● TRY IT: Look through the listing for the word "n제품의". Copy each line that has it.

··········

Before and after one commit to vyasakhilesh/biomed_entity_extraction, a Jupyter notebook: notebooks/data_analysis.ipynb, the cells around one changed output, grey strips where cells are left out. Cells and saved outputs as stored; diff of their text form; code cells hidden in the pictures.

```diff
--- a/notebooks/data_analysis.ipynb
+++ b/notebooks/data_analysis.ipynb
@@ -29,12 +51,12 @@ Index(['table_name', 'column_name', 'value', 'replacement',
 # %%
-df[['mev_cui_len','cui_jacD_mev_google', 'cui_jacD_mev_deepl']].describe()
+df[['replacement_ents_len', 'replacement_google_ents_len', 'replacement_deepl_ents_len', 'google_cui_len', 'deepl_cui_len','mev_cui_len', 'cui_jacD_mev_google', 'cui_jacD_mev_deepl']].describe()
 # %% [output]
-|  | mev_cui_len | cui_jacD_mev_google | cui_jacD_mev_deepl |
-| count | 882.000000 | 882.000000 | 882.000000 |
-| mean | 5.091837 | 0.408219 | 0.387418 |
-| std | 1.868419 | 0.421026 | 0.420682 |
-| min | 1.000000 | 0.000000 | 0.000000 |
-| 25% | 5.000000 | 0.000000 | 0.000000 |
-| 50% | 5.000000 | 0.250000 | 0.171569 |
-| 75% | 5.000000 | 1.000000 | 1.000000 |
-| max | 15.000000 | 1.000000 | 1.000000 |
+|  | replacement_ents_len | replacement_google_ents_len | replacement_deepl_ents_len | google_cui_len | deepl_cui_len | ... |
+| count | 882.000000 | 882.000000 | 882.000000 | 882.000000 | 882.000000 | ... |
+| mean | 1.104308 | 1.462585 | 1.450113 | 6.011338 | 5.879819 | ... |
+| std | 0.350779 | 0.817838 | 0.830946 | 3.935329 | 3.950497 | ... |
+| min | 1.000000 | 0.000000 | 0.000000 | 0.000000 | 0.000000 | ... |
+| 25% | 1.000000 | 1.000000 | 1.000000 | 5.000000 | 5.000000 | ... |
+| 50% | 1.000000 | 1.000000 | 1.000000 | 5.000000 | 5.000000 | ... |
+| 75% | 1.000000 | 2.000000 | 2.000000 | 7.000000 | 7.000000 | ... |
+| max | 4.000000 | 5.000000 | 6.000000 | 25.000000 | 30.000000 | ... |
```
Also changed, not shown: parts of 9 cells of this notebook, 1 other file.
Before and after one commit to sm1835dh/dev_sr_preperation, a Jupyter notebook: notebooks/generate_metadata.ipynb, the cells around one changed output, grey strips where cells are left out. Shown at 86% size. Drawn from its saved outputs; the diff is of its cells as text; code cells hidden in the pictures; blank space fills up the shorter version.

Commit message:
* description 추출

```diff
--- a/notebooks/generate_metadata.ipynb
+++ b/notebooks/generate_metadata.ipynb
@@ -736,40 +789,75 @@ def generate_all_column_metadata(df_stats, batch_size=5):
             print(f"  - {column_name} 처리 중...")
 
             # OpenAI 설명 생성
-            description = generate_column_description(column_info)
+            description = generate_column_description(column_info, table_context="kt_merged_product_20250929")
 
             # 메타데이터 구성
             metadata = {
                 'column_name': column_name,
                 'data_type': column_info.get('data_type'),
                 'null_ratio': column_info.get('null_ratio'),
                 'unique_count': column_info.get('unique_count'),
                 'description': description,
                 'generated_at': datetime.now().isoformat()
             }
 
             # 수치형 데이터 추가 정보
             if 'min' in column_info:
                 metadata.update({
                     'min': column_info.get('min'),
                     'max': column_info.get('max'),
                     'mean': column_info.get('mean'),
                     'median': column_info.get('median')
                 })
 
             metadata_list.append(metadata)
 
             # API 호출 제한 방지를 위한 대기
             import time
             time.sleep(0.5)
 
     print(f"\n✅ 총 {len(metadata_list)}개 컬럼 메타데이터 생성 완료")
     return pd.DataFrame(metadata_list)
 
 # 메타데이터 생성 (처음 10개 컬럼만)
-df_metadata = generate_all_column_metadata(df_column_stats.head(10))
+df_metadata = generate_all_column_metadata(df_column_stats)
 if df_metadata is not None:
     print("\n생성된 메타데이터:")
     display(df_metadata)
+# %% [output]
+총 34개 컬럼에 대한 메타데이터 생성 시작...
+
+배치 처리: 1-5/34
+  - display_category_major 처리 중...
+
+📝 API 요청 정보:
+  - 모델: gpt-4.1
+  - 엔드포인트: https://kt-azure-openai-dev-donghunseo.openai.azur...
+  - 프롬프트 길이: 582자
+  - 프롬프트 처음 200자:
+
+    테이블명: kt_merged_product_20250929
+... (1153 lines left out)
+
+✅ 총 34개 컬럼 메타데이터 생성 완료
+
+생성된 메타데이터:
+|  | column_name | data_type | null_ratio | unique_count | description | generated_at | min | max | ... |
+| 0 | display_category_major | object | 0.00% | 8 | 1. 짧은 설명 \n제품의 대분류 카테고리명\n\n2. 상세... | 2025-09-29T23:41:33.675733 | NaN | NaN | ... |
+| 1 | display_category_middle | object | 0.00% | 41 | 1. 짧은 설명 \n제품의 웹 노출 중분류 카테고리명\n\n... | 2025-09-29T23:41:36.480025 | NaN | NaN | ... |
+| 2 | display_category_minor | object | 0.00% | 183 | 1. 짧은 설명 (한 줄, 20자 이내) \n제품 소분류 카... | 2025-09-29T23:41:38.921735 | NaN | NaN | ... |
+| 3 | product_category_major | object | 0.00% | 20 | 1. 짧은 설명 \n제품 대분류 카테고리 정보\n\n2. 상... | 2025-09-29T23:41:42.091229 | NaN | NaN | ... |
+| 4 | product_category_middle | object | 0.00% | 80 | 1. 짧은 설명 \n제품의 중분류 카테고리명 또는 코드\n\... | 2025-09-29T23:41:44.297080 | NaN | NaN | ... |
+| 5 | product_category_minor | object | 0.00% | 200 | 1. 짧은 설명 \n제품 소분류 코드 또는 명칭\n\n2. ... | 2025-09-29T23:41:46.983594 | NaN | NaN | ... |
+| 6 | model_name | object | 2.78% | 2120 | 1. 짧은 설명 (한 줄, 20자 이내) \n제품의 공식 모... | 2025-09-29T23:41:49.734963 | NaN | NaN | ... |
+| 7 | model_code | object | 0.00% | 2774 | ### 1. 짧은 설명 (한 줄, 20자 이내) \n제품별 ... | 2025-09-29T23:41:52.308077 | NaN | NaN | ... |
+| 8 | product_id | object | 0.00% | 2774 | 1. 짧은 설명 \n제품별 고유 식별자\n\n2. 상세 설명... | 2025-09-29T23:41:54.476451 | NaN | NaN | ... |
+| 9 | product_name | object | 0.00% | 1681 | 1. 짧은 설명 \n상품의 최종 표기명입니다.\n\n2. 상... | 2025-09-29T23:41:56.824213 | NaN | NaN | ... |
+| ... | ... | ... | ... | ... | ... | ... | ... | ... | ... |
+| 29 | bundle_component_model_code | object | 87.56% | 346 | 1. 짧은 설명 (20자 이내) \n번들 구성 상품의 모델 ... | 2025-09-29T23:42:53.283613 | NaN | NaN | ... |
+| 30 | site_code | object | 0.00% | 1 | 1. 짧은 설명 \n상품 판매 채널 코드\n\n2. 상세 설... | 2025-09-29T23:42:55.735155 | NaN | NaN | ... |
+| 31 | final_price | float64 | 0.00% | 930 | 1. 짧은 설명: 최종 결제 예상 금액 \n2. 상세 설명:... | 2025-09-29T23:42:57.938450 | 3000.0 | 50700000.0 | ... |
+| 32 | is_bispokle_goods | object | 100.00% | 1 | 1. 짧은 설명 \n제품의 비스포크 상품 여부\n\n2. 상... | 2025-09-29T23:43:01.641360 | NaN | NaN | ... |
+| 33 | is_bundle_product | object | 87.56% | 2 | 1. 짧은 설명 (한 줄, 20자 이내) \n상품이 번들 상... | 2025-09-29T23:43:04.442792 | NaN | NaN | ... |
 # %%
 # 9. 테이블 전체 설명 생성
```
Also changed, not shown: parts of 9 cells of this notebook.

··········

● ANSWER FOR THE TASK:
+| 0 | display_category_major | object | 0.00% | 8 | 1. 짧은 설명 \n제품의 대분류 카테고리명\n\n2. 상세... | 2025-09-29T23:41:33.675733 | NaN | NaN | ... |
+| 1 | display_category_middle | object | 0.00% | 41 | 1. 짧은 설명 \n제품의 웹 노출 중분류 카테고리명\n\n... | 2025-09-29T23:41:36.480025 | NaN | NaN | ... |
+| 4 | product_category_middle | object | 0.00% | 80 | 1. 짧은 설명 \n제품의 중분류 카테고리명 또는 코드\n\... | 2025-09-29T23:41:44.297080 | NaN | NaN | ... |
+| 6 | model_name | object | 2.78% | 2120 | 1. 짧은 설명 (한 줄, 20자 이내) \n제품의 공식 모... | 2025-09-29T23:41:49.734963 | NaN | NaN | ... |
+| 32 | is_bispokle_goods | object | 100.00% | 1 | 1. 짧은 설명 \n제품의 비스포크 상품 여부\n\n2. 상... | 2025-09-29T23:43:01.641360 | NaN | NaN | ... |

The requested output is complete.